Young kids are watching too much television, some averaging more than five hours a day, a new study suggests.
More from TODAY.com
TODAY's Takeaway: Couple's 5 (new) babies visit, view from World Trade Center dazzles
On TODAY on Thursday, the anchors coo at five cute babies, Terry Shipman guns for Ellen's selfie record, and viewers take ...
- Chilling new viral video shows what war does to ordinary children
- Let them go! 'Frozen' musical parodies, tributes swirl across Web
- A hairy challenge: 428 employees shave heads for cancer charity
- Sorry, Pharrell. Music doesn't make everyone happy, study shows
- TODAY's Takeaway: Couple's 5 (new) babies visit, view from World Trade Center dazzles
The findings include screen time at home and in different child care settings.
And nearly 70 percent of the preschool-age children exceeded recommendations by the American Academy of Pediatrics (AAP) for limiting screen exposure (including TV, DVDs, computers and video games) to one to two daily hours. The recommendation is based on research linking screen time with adverse effects, including language lags, obesity, possibly aggressive behaviors and decreased academic performance, according to study researcher Dr. Pooja Tandon of the Seattle Children's Research Institute and the University of Washington.

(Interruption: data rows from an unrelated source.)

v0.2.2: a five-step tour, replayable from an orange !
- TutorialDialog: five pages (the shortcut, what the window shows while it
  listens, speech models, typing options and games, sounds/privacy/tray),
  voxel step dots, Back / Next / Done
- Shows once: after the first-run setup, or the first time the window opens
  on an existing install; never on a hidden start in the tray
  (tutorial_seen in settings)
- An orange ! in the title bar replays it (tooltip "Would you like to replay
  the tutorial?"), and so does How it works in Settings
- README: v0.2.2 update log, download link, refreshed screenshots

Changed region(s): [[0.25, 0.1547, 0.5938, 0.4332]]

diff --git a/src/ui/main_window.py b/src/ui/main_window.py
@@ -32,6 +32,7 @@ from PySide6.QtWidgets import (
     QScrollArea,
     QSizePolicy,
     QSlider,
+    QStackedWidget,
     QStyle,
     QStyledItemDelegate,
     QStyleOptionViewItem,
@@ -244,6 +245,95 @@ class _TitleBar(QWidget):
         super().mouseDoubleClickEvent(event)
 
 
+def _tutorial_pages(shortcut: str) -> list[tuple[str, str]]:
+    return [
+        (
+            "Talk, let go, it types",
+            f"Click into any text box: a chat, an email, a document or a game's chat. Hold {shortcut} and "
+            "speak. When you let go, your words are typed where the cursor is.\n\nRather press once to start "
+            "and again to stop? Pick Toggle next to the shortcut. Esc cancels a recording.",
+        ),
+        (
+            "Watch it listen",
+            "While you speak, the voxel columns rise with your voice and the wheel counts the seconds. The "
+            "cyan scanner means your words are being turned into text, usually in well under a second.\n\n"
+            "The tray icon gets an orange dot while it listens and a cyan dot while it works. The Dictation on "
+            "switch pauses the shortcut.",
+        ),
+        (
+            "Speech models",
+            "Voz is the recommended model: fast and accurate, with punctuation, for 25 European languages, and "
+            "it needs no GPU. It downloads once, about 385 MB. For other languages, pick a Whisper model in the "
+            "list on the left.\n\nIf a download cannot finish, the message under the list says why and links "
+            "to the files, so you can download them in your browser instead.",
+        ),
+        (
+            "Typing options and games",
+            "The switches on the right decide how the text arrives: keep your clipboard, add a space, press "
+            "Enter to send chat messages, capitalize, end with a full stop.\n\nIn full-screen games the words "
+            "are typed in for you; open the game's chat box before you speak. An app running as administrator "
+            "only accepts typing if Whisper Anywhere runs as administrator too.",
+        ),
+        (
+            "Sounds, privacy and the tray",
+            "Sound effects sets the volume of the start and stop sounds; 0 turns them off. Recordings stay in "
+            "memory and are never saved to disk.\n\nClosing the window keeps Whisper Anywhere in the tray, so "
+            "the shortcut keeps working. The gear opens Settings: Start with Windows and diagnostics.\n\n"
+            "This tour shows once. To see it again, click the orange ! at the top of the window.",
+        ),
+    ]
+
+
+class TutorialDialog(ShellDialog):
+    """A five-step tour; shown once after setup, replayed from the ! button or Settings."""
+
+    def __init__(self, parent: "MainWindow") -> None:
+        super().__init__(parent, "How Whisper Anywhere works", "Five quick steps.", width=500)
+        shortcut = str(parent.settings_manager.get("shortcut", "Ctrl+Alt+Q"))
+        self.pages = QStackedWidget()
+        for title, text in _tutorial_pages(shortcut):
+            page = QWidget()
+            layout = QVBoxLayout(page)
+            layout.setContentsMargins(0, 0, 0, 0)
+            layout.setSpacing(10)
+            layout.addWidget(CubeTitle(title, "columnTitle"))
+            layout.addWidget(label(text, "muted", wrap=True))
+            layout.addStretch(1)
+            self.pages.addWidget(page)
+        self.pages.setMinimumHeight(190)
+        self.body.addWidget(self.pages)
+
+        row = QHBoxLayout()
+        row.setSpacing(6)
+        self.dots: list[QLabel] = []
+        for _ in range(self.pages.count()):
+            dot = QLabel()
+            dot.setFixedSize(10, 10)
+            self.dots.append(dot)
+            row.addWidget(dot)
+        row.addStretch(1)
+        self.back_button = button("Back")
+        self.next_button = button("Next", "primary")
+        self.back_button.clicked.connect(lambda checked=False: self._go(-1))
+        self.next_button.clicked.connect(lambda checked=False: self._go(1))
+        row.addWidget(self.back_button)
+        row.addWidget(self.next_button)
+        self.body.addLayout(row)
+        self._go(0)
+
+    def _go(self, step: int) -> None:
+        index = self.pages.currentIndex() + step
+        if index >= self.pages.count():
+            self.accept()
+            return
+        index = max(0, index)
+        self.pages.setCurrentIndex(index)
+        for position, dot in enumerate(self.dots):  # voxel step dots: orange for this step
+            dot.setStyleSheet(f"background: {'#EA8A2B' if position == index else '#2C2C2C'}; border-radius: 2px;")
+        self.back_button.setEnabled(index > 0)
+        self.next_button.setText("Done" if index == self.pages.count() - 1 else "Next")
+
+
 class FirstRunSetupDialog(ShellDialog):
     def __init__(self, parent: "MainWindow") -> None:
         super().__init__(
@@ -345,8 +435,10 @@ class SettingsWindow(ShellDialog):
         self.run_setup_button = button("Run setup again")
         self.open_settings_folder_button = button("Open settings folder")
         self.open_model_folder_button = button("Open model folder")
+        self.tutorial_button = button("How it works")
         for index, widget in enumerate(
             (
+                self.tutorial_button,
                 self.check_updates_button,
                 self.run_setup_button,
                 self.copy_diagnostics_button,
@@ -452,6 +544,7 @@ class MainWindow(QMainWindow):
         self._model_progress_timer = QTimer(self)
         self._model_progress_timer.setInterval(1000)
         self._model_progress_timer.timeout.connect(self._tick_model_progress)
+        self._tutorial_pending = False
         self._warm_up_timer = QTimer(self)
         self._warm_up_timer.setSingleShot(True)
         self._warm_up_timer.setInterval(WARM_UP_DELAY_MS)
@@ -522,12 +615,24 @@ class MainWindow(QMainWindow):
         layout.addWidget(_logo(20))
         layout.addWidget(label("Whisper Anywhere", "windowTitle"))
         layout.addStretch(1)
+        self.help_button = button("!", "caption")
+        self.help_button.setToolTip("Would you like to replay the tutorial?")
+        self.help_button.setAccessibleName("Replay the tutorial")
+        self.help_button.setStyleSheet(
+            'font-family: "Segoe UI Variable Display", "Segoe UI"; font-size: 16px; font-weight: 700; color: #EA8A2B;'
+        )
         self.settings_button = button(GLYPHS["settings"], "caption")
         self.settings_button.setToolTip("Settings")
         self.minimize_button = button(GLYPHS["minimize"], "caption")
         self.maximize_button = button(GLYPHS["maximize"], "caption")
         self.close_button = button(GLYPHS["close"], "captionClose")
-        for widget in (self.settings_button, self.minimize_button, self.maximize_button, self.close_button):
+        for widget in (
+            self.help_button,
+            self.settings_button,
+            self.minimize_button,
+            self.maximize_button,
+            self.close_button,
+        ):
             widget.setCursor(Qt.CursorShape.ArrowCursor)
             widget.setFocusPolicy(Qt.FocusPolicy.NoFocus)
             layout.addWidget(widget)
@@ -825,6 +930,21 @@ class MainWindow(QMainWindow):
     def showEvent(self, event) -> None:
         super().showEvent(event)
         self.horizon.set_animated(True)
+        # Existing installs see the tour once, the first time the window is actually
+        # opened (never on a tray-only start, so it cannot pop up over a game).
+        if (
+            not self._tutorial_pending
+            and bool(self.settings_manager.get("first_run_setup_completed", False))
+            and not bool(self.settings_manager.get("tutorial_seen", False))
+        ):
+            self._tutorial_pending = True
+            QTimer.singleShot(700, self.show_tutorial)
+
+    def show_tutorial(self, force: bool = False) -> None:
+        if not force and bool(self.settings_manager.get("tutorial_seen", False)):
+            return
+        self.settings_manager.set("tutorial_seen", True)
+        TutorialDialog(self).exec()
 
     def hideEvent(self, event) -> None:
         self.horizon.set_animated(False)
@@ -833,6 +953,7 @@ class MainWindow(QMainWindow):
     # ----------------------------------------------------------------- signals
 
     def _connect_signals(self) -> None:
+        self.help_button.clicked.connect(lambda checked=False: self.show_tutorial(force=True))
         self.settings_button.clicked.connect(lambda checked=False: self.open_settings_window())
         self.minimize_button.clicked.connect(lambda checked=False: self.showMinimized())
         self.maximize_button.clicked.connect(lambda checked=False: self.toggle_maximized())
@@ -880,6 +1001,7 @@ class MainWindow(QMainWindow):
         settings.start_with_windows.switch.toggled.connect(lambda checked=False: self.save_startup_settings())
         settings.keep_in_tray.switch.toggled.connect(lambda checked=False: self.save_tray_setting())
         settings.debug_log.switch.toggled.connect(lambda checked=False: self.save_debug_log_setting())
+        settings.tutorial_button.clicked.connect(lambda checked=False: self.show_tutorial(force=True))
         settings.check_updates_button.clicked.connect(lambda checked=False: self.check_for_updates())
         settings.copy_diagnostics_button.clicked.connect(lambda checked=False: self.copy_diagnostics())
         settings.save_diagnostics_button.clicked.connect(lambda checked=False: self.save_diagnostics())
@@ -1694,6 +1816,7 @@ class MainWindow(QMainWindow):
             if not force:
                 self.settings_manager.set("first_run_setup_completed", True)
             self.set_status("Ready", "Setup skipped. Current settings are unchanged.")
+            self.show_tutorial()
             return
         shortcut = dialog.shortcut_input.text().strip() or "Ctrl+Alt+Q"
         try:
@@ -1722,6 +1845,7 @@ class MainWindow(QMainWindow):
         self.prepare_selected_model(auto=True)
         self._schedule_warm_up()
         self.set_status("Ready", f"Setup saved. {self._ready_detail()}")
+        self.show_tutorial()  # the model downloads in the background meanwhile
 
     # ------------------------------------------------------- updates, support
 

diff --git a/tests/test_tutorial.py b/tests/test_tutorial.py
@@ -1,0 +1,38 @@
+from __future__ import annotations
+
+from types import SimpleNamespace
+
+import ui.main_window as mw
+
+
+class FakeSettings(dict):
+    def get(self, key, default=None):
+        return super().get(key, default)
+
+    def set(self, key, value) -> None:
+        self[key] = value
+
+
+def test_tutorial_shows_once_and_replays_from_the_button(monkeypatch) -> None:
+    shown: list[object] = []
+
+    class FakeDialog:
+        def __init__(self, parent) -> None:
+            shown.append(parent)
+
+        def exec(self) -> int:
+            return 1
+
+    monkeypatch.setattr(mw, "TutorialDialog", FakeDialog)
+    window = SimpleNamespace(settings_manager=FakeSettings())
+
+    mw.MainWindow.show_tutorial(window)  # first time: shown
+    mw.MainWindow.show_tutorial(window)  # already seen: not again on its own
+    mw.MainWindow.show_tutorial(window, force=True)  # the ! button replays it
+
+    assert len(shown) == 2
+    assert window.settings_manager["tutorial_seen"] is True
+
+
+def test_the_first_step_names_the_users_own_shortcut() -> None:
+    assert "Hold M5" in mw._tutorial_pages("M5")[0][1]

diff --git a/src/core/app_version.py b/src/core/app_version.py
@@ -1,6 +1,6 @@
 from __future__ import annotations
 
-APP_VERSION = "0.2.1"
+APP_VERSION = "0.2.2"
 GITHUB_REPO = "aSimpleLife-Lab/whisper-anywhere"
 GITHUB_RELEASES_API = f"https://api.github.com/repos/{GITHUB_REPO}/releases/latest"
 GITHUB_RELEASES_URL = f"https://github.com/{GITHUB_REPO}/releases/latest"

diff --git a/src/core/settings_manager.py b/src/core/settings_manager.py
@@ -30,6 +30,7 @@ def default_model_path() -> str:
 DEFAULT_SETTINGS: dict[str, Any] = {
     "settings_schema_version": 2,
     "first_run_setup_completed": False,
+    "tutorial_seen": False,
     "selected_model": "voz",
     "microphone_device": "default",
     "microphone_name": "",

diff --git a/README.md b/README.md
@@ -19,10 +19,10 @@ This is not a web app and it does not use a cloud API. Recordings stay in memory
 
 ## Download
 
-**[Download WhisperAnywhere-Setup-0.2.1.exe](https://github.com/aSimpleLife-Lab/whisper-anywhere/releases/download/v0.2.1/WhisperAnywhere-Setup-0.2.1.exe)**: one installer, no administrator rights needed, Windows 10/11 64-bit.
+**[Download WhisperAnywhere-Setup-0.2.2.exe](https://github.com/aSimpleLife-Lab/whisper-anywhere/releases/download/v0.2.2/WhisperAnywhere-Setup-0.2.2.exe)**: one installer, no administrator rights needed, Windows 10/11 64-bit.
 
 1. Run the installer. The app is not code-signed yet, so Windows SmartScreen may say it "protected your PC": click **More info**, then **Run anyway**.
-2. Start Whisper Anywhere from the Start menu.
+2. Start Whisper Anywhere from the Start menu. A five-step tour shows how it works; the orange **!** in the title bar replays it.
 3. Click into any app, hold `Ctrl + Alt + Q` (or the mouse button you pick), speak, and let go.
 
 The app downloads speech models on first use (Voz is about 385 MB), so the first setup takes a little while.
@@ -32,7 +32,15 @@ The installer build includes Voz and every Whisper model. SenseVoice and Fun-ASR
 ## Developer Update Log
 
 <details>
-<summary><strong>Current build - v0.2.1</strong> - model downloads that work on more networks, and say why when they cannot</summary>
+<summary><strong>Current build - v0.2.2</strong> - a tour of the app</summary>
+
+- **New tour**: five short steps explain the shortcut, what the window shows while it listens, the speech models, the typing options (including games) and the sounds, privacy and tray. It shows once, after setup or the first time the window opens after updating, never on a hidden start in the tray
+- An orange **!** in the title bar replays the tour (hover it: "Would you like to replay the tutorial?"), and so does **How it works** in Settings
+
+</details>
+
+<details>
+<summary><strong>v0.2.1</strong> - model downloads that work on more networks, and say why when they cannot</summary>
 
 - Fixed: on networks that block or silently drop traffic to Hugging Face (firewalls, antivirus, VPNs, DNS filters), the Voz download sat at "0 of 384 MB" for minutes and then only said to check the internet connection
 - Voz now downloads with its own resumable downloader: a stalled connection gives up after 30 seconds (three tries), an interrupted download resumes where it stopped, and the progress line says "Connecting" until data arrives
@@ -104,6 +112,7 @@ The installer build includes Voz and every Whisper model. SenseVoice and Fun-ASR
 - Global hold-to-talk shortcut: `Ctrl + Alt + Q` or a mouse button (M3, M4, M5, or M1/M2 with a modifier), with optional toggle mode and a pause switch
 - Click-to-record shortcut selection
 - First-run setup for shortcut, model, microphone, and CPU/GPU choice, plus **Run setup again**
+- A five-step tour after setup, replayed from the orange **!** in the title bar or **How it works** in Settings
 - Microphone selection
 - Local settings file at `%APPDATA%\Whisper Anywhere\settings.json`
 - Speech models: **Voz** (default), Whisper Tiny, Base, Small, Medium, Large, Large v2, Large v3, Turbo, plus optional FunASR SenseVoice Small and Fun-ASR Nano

"A majority of children under the age of 5 years in the United States spend almost 40 hours a week with caregivers other than their parents, and it's important to understand what kind of screen-time exposure children are getting with these other caregivers," Tandon said.
Tandon and her colleagues will detail their findings in a forthcoming issue of the Journal of Pediatrics.
The team looked at data collected from nearly 9,000 preschool-age children (4 to 5 years old) along with their parents and caregivers who took part in the Early Childhood Longitudinal Study-Birth Cohort (ECLS-B). The ECLS-B has followed a nationally representative sample of 10,700 children born in 2001. The sample is meant to represent about 4 million children of the same ages and demographics.
Results were grouped by child care setting: home-based care (in the child's home or a relative/non-relative's home), commercial day care centers, Head Start programs and no child care arrangement (parents only).
Overall, children stared at TV screens 4.1 hours a day, including 3.6 hours at home and the rest in child care. Kids in home-based care showed the highest screen time, about 5.5 hours a day, with 1.5 of those hours in front of screens during child care. TV time for kids in commercial day cares was the lowest, at 3.2 daily hours. Kids cared for by parents only were exposed to 4.4 daily hours, and Head Start kids got 4.2 daily hours of screen time.
Tandon said the results aren't that surprising. "When children are at home, whether with parents or another caregiver, it's easier to turn the television on," Tandon told LiveScience. "Many of those settings are not regulated or licensed; many tend to be less structured."
As for the overall abundance of TV-watching among the tots, parents' hectic lives may be partly to blame. From her own experience as a parent as well as anecdotal evidence from friends, Tandon said, "there are times when the television is used as a babysitter in a sense."
Part of the problem is that parents aren't as comfortable sending their children outside to play on their own. And with so much media available, kids are spending more and more time indoors, she added.
Since TV and other media are here to stay, Tandon recommends screening quality shows. "For children over 2, I think programs that teach things like numbers, letters, different languages, [those] that have positive messages like sharing and respecting diversity," Tandon said, adding that programs such as "Dora the Explorer," "Blue’s Clues" [s1]and "Sesame Street" would be considered positive shows.
Tandon offers tips for limiting screen time :
- Use DVDs or on-demand television, because when the show is over, it's over. "The problem with television is it keeps going," Tandon said. These media also eliminate advertisements, which tend to promote unhealthy foods, she added.
- Set rules for screen time early in children's lives.
- Turn off the TV during meal times.
- Take TVs out of bedrooms. (Tandon mentioned research suggesting a certain percentage of preschoolers have TVs in their rooms.)
- Watch television with kids, and discuss the shows and the messages put forth.
And the take-home message from the study, Tandon said, is for parents to loop caregivers in — let them know what the recommendations are for TV time. If parents are in the know about how much screen time they soaked up during the day, television at home that day or week can be tailored to keep it at a dull roar.
© 2012 LiveScience.com. All rights reserved.